She told me talk to Colon. He combined thoughts. He was everything I needed. She said to look for her in Quotes. They came in sets like her. And that her x2 would always make parentheses–unless she did what Colon did. Or helped. She told me he was good to her. Said she would always let him come before her.

I agreed that I adored Colon. But he was abrupt and prone to pointless lists. Colon was pretentious. Colon was Double Period. Up-ended. Period on a bad day. Yet even he needed her. He had admitted this in a long and windy diatribe with many dangling exceptions to simplicity.

Oh precious Comma. We all need you I wanted to say. Why couldn’t she see it was her that I wanted? Her again and again with all kinds of good things in between? This is what I asked.

Go after Semi she replied. She’s like me. You might like her. Combo. Best of both worlds. Period and Comma.

I said no.

Better yet! Go for Exclamation! A dash and a period! She was falsely enthusiastic when she said the preceding; but she was sarcastic when she said the following: “Exclamation is two measures within one that could have deeper power when disassembled since the garish dandified emphasis comes from double-strength punctuation used to bolster one unnecessarily amplified thought!” She said this breathlessly. Then she said: “You are good with things in multiples of

I said: “No. It’s you I miss. Simply.

She replied: “You lost me by saying I was not enough. I couldn’t complete anything. You can’t use me anymore.”

I told her: “I don’t use you. I love you. I meant you were not enough alone to complete something. We all have failings.”

She murmured that both of us together were not enough for anything.

I argued. Railed. Whispered: You gave me hope about the softer things like modifiers and introductory elements. You gentled me. I needed gentling. You attached many subtle meanings.

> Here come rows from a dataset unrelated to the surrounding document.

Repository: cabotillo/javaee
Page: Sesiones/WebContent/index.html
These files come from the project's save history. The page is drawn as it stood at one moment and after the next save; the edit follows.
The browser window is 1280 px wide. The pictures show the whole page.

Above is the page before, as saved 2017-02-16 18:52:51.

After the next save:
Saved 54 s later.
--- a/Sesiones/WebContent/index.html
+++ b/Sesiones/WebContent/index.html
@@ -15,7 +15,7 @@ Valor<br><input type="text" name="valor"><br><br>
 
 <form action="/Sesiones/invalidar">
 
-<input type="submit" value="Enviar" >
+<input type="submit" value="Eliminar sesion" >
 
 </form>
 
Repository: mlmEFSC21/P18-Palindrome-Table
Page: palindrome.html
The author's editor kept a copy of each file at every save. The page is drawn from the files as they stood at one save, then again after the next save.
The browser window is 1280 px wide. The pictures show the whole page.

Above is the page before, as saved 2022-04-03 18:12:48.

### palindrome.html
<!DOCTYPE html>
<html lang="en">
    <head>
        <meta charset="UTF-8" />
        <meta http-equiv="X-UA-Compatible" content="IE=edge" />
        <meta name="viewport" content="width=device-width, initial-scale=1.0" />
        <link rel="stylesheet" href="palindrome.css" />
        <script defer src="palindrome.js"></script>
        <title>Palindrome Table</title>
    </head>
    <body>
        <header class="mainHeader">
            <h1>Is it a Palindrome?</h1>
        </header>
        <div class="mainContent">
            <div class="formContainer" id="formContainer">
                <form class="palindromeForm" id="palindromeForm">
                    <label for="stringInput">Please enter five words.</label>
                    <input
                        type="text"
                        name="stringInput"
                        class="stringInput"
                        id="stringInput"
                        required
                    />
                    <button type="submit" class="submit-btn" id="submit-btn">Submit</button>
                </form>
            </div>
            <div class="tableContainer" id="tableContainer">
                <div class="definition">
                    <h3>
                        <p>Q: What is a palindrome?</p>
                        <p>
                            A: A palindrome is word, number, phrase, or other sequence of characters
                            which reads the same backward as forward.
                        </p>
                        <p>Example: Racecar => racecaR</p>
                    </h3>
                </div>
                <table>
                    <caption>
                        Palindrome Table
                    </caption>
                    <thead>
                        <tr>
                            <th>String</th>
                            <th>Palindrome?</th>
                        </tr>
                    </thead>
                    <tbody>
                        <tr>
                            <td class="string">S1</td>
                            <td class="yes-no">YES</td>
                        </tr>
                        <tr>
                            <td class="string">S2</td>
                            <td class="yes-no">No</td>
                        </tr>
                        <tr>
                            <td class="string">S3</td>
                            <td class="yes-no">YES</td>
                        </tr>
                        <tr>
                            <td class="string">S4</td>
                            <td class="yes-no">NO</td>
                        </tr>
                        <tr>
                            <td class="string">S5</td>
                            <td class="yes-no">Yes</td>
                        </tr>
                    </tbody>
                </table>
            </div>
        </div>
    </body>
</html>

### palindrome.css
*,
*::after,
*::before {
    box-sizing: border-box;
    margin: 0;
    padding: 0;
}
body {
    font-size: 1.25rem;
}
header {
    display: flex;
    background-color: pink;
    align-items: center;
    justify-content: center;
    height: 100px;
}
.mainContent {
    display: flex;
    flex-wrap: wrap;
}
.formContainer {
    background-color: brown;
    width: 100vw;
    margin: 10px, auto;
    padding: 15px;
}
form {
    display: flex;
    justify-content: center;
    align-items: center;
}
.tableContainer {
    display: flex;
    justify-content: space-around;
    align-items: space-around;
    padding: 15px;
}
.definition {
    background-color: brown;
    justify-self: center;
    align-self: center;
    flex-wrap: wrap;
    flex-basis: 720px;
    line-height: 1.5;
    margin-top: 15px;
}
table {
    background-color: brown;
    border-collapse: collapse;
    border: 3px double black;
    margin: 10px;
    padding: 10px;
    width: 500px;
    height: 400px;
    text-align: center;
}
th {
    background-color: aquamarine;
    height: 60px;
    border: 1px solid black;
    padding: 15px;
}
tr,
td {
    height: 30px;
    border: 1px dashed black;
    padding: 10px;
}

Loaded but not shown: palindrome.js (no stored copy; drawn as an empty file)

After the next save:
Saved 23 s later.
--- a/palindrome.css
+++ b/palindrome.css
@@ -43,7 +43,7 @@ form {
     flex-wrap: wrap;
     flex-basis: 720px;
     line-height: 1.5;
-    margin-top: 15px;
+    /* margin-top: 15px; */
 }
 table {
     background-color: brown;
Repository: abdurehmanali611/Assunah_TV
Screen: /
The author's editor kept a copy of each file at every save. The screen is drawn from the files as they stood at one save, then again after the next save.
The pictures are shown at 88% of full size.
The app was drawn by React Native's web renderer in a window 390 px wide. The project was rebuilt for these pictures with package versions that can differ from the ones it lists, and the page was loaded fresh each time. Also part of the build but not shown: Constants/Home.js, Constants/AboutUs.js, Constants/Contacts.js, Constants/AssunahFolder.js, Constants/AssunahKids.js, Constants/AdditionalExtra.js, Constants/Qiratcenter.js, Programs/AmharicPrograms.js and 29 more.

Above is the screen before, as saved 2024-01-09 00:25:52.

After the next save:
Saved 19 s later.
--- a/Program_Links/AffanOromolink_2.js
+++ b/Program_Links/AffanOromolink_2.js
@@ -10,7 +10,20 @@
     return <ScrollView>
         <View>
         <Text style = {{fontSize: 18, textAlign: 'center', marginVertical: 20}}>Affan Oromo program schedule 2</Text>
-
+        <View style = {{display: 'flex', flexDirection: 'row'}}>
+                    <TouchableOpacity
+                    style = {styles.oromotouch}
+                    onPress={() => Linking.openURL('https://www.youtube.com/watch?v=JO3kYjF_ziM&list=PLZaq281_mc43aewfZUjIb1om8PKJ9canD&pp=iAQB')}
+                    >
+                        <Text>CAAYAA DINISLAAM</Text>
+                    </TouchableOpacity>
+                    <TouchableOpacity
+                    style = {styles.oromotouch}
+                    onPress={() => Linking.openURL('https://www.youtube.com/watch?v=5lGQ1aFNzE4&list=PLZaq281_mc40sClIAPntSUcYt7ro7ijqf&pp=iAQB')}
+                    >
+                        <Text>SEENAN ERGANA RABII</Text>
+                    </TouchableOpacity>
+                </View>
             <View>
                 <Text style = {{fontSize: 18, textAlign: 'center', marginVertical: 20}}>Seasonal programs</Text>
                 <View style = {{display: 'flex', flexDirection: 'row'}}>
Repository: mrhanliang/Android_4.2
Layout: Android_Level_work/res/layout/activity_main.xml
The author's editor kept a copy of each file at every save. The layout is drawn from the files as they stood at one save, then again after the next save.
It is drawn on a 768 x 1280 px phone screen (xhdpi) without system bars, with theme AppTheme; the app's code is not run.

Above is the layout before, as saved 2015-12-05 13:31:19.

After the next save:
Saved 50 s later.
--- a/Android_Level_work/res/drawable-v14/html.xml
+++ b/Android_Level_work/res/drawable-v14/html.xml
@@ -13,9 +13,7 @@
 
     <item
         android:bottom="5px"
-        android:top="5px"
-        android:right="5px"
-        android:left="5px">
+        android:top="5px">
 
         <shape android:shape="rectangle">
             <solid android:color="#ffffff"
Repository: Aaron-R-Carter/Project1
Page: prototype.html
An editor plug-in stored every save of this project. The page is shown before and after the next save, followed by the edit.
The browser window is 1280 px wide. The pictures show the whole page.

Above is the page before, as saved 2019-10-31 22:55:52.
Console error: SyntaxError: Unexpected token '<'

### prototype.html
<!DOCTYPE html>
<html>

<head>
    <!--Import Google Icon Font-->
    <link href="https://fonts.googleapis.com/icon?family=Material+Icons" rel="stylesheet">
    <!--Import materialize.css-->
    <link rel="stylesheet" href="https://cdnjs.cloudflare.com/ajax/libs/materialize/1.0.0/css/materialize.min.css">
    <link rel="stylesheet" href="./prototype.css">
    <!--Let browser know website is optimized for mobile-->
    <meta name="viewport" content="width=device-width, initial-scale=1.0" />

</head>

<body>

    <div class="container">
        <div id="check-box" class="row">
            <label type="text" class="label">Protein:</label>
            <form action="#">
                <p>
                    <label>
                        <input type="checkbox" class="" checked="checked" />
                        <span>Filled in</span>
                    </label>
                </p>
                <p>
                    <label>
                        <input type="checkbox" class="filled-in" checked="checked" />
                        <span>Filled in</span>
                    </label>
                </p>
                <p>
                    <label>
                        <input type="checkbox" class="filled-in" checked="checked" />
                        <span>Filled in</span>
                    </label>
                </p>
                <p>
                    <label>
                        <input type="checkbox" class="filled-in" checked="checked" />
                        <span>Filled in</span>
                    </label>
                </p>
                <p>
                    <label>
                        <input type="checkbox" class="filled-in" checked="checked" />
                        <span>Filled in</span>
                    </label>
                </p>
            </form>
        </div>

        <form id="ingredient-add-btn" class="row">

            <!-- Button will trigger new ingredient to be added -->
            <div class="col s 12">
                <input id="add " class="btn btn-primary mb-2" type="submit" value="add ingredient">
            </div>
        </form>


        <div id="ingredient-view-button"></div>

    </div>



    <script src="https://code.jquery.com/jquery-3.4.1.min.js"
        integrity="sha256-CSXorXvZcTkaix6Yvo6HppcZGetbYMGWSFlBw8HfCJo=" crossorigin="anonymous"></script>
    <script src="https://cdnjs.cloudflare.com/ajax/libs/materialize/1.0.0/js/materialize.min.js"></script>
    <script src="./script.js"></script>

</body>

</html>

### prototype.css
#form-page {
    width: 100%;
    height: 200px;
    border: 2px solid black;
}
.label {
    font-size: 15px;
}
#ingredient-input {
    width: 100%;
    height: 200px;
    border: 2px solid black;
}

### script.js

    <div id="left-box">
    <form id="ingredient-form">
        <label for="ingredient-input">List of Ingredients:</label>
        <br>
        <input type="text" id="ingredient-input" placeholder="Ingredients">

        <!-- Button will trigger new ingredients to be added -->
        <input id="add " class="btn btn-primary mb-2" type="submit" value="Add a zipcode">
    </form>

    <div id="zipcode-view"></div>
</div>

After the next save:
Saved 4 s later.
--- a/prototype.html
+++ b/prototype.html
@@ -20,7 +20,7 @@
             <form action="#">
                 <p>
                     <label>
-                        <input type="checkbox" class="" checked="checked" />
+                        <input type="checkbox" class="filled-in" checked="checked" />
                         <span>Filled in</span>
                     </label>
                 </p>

She laughed. Said: I’m bent. I’m a ripped circle. I’m fucked up.

I said: I love you beyond doubt or reason. I said that the way Semi-Colon resembled PERIOD and HER together turned me off. Alone Period bored me. Period was repulsive. I told her come back.

She told me Questions might be inspired choices for my next lovers. I liked asking them. I could have an open relationship full of Questions.

I said I save my Questions to give you like door prizes or bouquets of uncertainty. I said: Questions are what I do when I don’t have time to ponder your riddle. I said: Comma. Dear Comma. Cradle me in your black soft line. I’m blanching.

She said to look for her during my lifetime as all things seek memories lost in pasts—via verisimilitudes. She said I would know I was over her when someone like her came but I stopped seeking her in them. She said: Dear Page—Don’t you know we all need things? We’ve always tricked each other and ourselves into thinking that just one solution was the only one we
needed. But this solution has caused suicides and hangings and lifetimes of unnecessary longing. Dangling participants and participles. Please hate those for me. Hate them a lot. I hate them.

Then she said: I complicate you. Simpler is happier. Be free. Brevity is the soul of lingerie and curvature and free will. Semi-Colon. Colon. Semi-Colon. Words. Quotes.

Exclamations. These are your world.

I’ll let you see me one last time. Maybe it will be like the first time. It’s not my job to make you suffer.

Love, Comma.

About the author

Heather Fowler writes a lot, reads a lot, and sometimes teaches. Her collection of magical realism stories SUSPENDED HEART is forthcoming in late December from Aqueous Books. Please visit her website for news and recent publications at